The research spans a wide spectrum of economies by development phase, size and industry types.
Each market is assigned a Talent Adaptability Score based on five key behavioral factors, which include: the average number of times professionals in that market switch industries, the average number of different positions held in a professional's career, the average number of internal promotions in that market, the average number of employers a professional has had in each market and the average number of open vacancies divided by the market's population.
Emerging markets India and China have lower scores due to the existence of fewer mature sectors and their geographic size which limits talent mobility.
Well-performing economies such as Germany rank lower than expected, in part because it is a specialised economy which works well whilst its sectors are buoyant and stable, as they are today.
But it also makes the country less able to respond to structural changes.
"Worldwide unemployment continues to rise while jobs remain unfilled, and CEOs are worried about a growing skills gap," says Michael Rendell, Partner, Global Head of HR Services practice at PwC. "The better employers and employees are at adapting to changing circumstances and aligning their skills with the available opportunities, the more productive organisations will become. Our research shows that a better talent fit between employer and employee could unlock $130bn in additional productivity globally, begin to close the skills gap and drive a market's competitive advantage."
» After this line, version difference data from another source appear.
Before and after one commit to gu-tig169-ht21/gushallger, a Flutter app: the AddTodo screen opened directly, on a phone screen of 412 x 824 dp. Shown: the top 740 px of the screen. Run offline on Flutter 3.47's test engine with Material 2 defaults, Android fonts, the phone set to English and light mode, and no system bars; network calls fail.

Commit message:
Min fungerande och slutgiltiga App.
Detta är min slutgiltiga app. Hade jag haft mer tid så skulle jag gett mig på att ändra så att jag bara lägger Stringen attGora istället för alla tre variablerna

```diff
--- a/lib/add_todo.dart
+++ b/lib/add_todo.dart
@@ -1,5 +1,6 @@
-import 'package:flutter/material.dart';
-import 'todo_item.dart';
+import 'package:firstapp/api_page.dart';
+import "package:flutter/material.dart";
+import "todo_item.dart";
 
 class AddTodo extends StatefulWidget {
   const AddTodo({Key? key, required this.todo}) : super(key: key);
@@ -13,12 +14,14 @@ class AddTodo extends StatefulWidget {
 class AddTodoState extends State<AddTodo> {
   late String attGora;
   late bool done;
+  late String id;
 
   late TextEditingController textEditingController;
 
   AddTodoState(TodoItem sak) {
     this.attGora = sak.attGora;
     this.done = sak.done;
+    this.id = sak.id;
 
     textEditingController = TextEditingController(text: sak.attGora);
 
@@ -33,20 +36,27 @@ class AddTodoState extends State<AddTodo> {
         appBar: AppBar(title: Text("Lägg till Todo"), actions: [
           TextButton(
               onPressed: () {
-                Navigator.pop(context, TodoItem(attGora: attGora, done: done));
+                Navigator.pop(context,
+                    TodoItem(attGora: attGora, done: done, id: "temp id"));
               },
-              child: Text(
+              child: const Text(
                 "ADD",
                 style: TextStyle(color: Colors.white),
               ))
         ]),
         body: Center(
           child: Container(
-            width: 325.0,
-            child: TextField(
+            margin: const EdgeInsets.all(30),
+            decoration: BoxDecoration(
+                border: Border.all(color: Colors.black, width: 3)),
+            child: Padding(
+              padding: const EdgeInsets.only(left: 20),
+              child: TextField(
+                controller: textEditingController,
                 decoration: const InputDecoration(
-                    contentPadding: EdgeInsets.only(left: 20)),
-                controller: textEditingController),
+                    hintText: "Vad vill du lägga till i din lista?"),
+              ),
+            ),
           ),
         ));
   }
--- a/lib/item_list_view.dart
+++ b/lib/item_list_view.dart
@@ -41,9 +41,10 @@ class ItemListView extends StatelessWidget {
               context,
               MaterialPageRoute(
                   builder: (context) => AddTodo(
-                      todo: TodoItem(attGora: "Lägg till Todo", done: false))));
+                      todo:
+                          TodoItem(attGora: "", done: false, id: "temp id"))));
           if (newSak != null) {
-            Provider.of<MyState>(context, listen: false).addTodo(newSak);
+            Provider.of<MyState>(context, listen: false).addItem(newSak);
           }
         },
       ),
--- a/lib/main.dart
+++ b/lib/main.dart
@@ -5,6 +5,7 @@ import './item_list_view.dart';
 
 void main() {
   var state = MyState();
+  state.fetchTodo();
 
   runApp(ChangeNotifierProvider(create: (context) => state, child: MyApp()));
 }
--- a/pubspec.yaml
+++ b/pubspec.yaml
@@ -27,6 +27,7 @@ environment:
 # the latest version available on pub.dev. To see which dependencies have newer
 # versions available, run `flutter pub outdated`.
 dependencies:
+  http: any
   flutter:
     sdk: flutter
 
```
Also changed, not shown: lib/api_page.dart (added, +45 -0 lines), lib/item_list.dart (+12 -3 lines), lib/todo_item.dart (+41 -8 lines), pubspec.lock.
David Cohen, LinkedIn Senior Director of Sales, EMEA, added: "Countries increasingly differentiate themselves in the global marketplace via their human capital. Up until now, it's been challenging for them to assess the skills, knowledge and experience of their workforces due to the dearth of professional data."